Friday, May 15, 2009

Night at the (New) Marigold

Tina & Alan's Wedding Banquet
(or Lessons in All You Can Eat)

Some people believe that going All You Can Eat is good value - some like the variety, some like the price. In some ways, attending a traditional Chinese Wedding Banquet is a little like All You Can Eat.

At Tina & Alan's wedding banquet, which took place last Sunday night at the New Marigold in Chinatown, I ate more than I did when we recently sampled the fare at the Central Coast RSL. There, it appears, I was quite restrained. I ate a wide variety of dishes but, with each forkful, I really considered whether every morsel that I put into my mouth was worth the space in my stomach. I knew there was a lot more food than I could ever conceivably fit in at one sitting.

Which leaves me asking why that night, I ate till I literally could eat no more (and yes, in good old Chinese tradition, we took home the leftovers)!

We know that a Wedding is a cause for celebration. Every family wants to show their happiness at the union of two people who were fortunate enough to meet and fall in love. A traditional Wedding Banquet contains 8 dishes - eight because the Cantonese word sounds like the word for "good luck". But there is also the great tradition of giving your children the best - perhaps that is why there were 12 courses on Sunday night's menu!

The evening starts promisingly with empty stomachs and empty dishes taunting the guests who, knowing what they're in for, have starved themselves in anticipation.

The MC assured us that each dish was specially selected as it was symbolic of one or more aspects of a good union.

Thanks to a little googling and L. K. Yee, ( ) I can also reveal the following:

The lobster (or dragon) symbolising the man, the chicken (or phoenix) symbolising the woman; having both representing balance in the new relationship. Also, the Cantonese word for Fried Chicken sounds like "good life".

Roast pork is the symbol of purity, Shark's Fin Soup (as the principle ingredient is quite expensive and illegal to harvest) symbolises wealth.

Serving fish indicates hope that the couple will experience a life together with abundance because “fish”" sounds like “plentiful” in Chinese" not only in financial wealth but progeny. (Having witnessed our fervent photography of all the dishes served, our waiter expertly dissected our whole fish then reassembled the head, tail and fins to create the decoration below!) Noodles served at the end symbolise longevity because noodles come in long, long strands.

The rice is served at the end because no one needs to eat it, indicating the hosts are wealthy enough to provide plenty of protein.

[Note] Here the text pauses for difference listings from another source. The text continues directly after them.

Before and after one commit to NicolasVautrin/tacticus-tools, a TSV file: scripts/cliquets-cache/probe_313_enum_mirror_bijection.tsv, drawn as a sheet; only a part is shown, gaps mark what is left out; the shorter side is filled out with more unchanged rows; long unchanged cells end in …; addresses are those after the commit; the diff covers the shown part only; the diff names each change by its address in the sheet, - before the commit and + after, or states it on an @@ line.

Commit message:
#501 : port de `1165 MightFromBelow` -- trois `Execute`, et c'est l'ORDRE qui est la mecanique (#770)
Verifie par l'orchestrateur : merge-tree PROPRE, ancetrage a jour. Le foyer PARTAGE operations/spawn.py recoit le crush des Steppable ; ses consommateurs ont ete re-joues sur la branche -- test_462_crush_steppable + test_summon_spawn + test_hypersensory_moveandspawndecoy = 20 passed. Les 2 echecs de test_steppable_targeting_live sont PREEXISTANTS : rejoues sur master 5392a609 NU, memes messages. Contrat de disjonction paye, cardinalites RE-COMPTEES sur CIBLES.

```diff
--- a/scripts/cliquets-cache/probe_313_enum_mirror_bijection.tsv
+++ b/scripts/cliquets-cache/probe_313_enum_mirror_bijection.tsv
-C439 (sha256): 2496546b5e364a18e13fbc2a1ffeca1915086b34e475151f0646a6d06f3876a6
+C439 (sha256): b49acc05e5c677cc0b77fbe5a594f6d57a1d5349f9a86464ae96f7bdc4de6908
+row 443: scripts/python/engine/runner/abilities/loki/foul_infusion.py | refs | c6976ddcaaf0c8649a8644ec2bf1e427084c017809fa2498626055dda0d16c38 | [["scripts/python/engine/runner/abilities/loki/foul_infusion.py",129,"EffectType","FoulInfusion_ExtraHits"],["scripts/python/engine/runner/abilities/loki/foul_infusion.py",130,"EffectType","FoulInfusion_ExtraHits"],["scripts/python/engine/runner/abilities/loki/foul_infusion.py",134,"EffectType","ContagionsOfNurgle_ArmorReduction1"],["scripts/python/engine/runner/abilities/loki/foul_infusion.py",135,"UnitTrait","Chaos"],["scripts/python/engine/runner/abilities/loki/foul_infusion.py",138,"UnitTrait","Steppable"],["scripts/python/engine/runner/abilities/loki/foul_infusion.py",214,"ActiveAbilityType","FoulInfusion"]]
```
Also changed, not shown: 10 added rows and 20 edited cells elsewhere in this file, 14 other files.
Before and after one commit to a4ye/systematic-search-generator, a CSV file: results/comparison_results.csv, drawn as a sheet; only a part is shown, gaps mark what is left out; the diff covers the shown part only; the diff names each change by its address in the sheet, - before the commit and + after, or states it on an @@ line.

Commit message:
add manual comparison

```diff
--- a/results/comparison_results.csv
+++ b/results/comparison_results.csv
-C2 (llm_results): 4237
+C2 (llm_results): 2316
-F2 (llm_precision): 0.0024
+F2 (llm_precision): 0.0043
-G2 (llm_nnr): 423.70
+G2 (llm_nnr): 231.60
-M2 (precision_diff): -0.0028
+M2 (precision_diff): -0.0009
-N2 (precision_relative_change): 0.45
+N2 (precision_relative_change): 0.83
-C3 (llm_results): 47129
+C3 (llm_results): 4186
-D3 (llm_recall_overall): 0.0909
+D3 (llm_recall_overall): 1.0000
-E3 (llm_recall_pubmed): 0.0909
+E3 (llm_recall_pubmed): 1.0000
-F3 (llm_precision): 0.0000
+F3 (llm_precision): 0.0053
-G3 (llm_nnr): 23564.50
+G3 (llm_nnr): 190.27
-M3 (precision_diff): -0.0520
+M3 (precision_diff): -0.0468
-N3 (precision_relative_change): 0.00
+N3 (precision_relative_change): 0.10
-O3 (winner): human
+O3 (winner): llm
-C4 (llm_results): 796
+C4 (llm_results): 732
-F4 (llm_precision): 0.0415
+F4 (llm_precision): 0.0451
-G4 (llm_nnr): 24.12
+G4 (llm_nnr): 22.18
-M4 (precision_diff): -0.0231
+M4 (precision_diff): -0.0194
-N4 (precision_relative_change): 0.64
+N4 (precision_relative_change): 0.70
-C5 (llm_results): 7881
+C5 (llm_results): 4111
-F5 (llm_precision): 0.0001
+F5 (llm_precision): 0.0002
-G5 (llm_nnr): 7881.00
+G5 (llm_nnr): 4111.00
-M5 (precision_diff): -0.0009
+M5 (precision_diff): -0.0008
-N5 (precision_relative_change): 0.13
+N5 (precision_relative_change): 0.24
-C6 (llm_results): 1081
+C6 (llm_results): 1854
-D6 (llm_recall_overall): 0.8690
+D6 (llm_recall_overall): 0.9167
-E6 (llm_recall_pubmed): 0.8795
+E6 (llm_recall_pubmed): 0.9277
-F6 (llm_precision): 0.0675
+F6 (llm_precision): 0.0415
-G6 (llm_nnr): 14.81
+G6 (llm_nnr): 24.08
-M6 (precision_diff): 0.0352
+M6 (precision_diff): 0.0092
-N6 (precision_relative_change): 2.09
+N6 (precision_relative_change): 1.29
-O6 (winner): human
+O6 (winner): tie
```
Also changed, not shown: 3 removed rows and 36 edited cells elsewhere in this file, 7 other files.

Sweet Red Bean Soup and Sweet Cakes are for wishing the newlyweds a sweet life. In addition, the hot sweet red bean soup should contain lotus seeds (lian zi) and a bark-like vegetable (bak hop)because together, the words sound like "wishing the newlyweds a hundred years of togetherness".

But there was also crab claw, scallops, whole baby abalone, fresh fruit and wedding cake (purple taro, not chocolate!) along with tea, red & white wine and softdrinks!

So aside from being a visual feast (everything tasted as good as it looked), why did I eat beyond my normal capacity? I believe it's because at a buffet, you serve yourself - you know when you've had enough and can eat at your own pace.

At the wedding banquet, you are at the mercy of the kitchen and then the waiter. The kitchen prepares everything whole, regardless of the number of people at the table. The waiter's job is to divide the contents of the serving dish into equal quantities determined by the number of diners at each table to ensure that no one goes without! Who could send food uneaten back to the kitchen at a wedding banquet?! So, in spite of all logical reasoning, we ate and ate and ate and ate.

And that, ladies and gentlemen, is why All You Can Eat has nothing on the Chinese Wedding Banquet!


  1. Oh my! I've been waiting for this blog...unbelievable. I LOVE the Chinese traditions and this re-inforces why! Yum Yum .. wish I was invited! Tee hee hee.

  2. Me too, we could have done with another stomach, eheh!

  3. Totally agree...we suffered a worse fate by having a Mothers day Steam Boat for lunch before the wedding. It's all in the name of good food!!

  4. Hey what happened to all the other dishes? I swear there was much more than that! =P Congrats to the lovely couple.

  5. I've lost count of the number of Chinese wedding banquets I've attended. And I loved every single one! The food is always good - and so similar to this wedding. Nice!

  6. I have never been to a proper Chinese wedding banquet but I've heard so much about them! That sounds wonderful and I didn't realise that about the rice being served at the end!